(SOURCE INFORMATION)

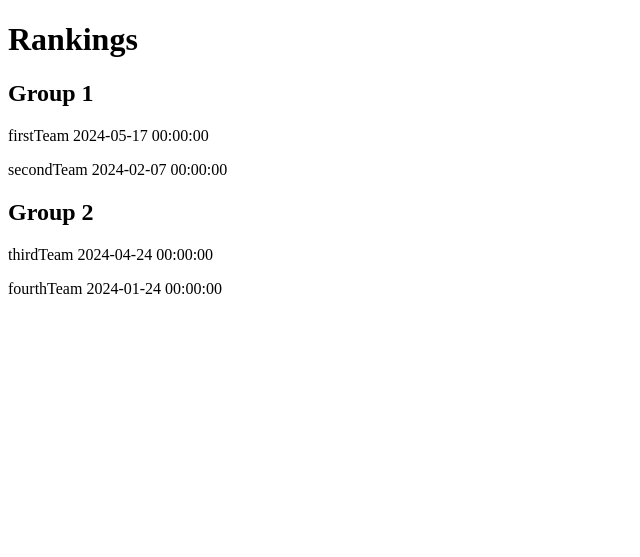
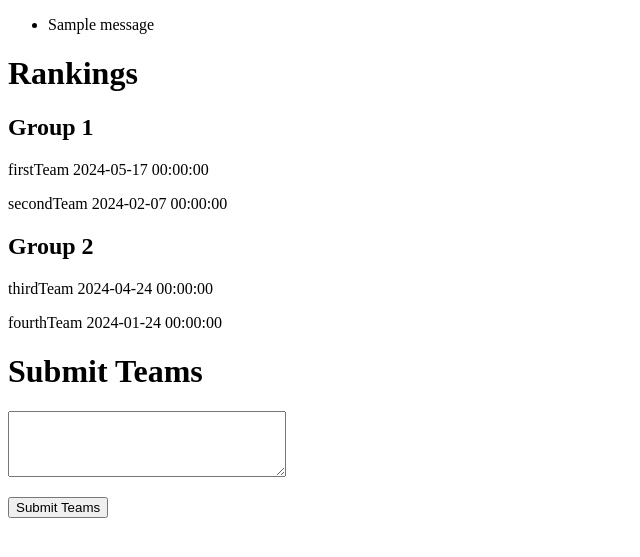
Before and after one commit to neosunhan/football-scoreboard, a Flask app: page / in a window 1280 px wide. Shown: the top 557 px of the page, without its empty margins (0-640 px from the left). Run offline with Flask 3, Linux system fonts and the light colour scheme; one stand-in notice (Sample message) is shown.

Commit message:
Add teams input and scoreboard

```diff
--- a/app/__init__.py
+++ b/app/__init__.py
@@ -1,5 +1,7 @@
 from flask import Flask
+from config import Config
 
 app = Flask(__name__)
+app.config.from_object(Config)
 
 from app import routes
--- /dev/null
+++ b/app/forms.py
@@ -0,0 +1,7 @@
+from flask_wtf import FlaskForm
+from wtforms import TextAreaField, SubmitField
+from wtforms.validators import DataRequired, Length
+
+class TeamsForm(FlaskForm):
+    teams = TextAreaField('Teams Input', validators=[DataRequired(), Length(min=1)])
+    submit = SubmitField('Submit Teams')
--- a/app/routes.py
+++ b/app/routes.py
@@ -1,9 +1,10 @@
-from flask import render_template
+from flask import render_template, flash, redirect, url_for
 from app import app
+from app.forms import TeamsForm
 import datetime
 
-@app.route('/')
-@app.route('/index')
+@app.route('/', methods=['GET', 'POST'])
+@app.route('/index', methods=['GET', 'POST'])
 def index():
     groups = {
         1: [
@@ -27,4 +28,7 @@ def index():
             },
         ]
     }
-    return render_template('index.html', groups=groups)
+    form = TeamsForm()
+    if form.validate_on_submit():
+        flash(f"Data: {form.teams.data}")
+    return render_template('index.html', groups=groups, form=form)
--- a/app/templates/index.html
+++ b/app/templates/index.html
@@ -4,6 +4,15 @@
         <title>We are the Champions</title>
     </head>
     <body>
+        {% with messages = get_flashed_messages() %}
+        {% if messages %}
+        <ul>
+            {% for message in messages %}
+            <li>{{ message }}</li>
+            {% endfor %}
+        </ul>
+        {% endif %}
+        {% endwith %}
         <h1>Rankings</h1>
         {% for group in groups %}
         <div><h2>Group {{ group }}</h2></div>
@@ -11,5 +20,16 @@
         <div><p>{{ team.name }} {{ team.registration_date }}</p></div>
         {% endfor %}
         {% endfor %}
+        <h1>Submit Teams</h1>
+        <form action="" method="post">
+            {{ form.hidden_tag() }}
+            <p>
+                {{ form.teams(cols=32, rows=4) }}<br>
+                {% for error in form.teams.errors %}
+                <span style="color: red;">[{{ error }}]</span>
+                {% endfor %}
+            </p>
+            <p>{{ form.submit() }}</p>
+        </form>
     </body>
 </html>
--- /dev/null
+++ b/config.py
@@ -0,0 +1,5 @@
+import os
+basedir = os.path.abspath(os.path.dirname(__file__))
+
+class Config:
+    SECRET_KEY = os.environ.get('FLASK_SECRET_KEY') or 'scoreboard-secret'
```
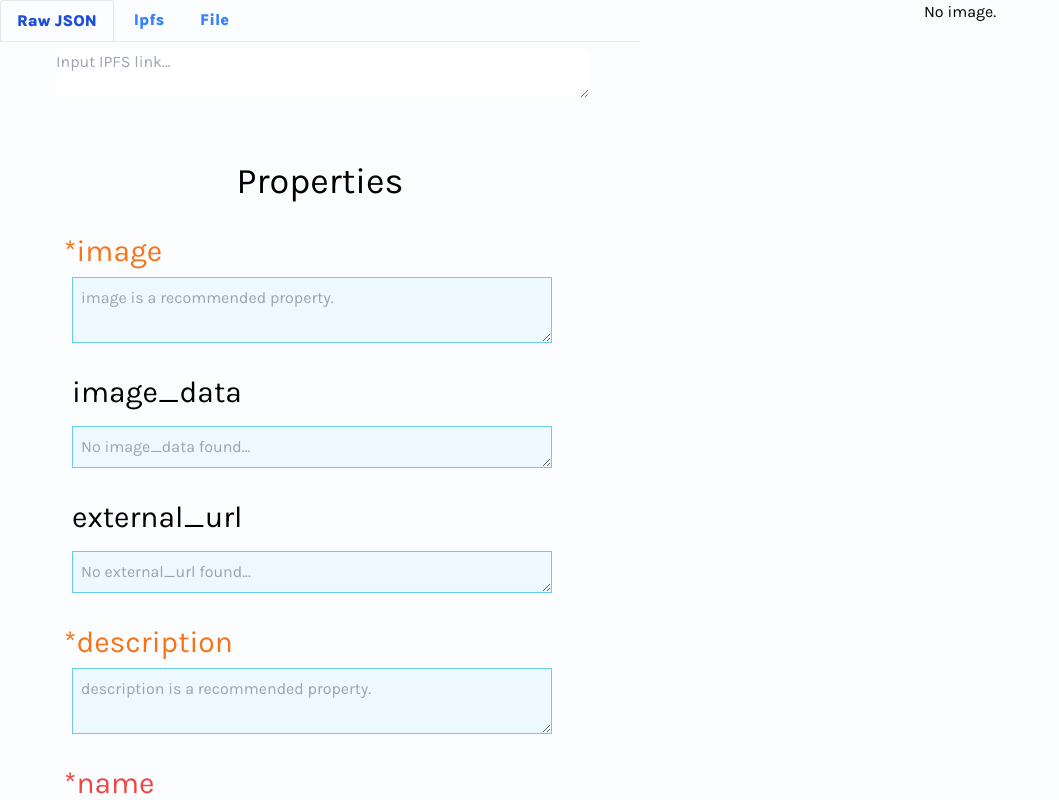
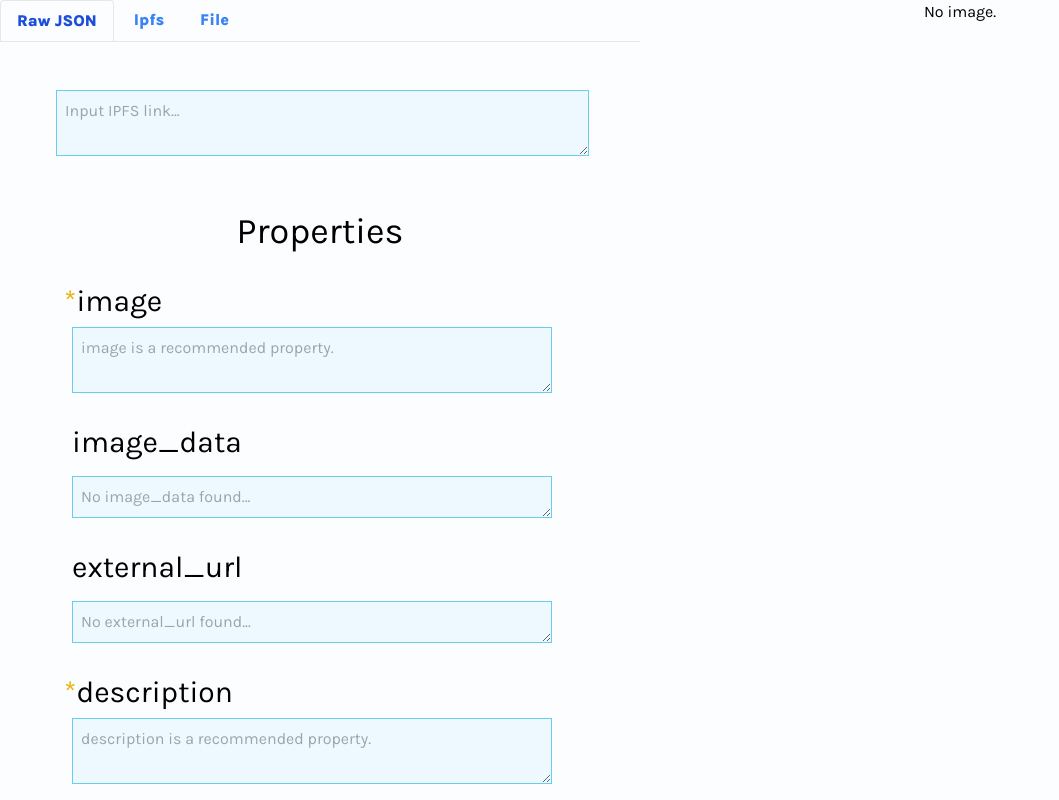
Before and after one commit to fn-Drew/Metadata-Preview, a React (Create React App) app: page / in a window 1280 px wide. Both pictures are taken after a click on the input "Ipfs". Shown: the top 800 px of the page, without its empty margins (0-1059 px from the left). Built offline with nearby package versions, Linux system fonts and the light colour scheme.

Commit message:
updated ipfs input styling

```diff
--- a/src/Components/IpfsInput.js
+++ b/src/Components/IpfsInput.js
@@ -21,8 +21,8 @@ const IpfsInput = ({ setRawJsonInput }) => {
   }
 
   return (
-    <div class="py-2 mx-14 w-full">
-      <textarea class="w-5/6 h-5/6 resize-y" value={ipfsInput} onInput={handleIpfsInput} placeholder="Input IPFS link..." />
+    <div class="pt-12 mx-14 w-full">
+      <textarea class="bg-[#edf9fe] border-[#69cdee] border-[1px] p-2 border-solid w-5/6 h-5/6 resize-y" value={ipfsInput} onInput={handleIpfsInput} placeholder="Input IPFS link..." />
     </div>
   )
 
--- a/src/Components/render/SchemaUI.js
+++ b/src/Components/render/SchemaUI.js
@@ -66,14 +66,14 @@ const SchemaUI = ({ userInput }) => {
           } else if (propertyInfo.necessity === "required") {
             return (
               <div class="my-4 ml-14">
-                <div class="text-3xl text-red-500">*{propertyName}</div>
+                <div class="text-3xl"><span class="text-red-500">*</span>{propertyName}</div>
                 <textarea class="bg-[#edf9fe] transition-shadow duration-300 focus:outline-none focus:shadow-md p-2 m-2 border-[#69cdee] border-solid border-[1px] w-5/6 h-5/6 resize-y" placeholder={`${propertyName} is a required property!`} value={propertyInfo.value} />
               </div>
             )
           } else if (propertyInfo.necessity === "recommended") {
             return (
               <div class="my-4 ml-14">
-                <div class="text-3xl text-orange-500">*{propertyName}</div>
+                <div class="text-3xl"><span class="text-yellow-500">*</span>{propertyName}</div>
                 <textarea class="bg-[#edf9fe] transition-shadow duration-300 focus:outline-none focus:shadow-md p-2 m-2 border-[#69cdee] border-solid border-[1px] w-5/6 h-5/6 resize-y" placeholder={`${propertyName} is a recommended property.`} value={propertyInfo.value} />
               </div>
             )
```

(End SOURCE INFORMATION)

AIM OF THE TASK
Whenever the string "html" shows up on a line of the listing, copy that line.

RESPONSE AREA
-    return render_template('index.html', groups=groups)
+    return render_template('index.html', groups=groups, form=form)
--- a/app/templates/index.html
+++ b/app/templates/index.html
 </html>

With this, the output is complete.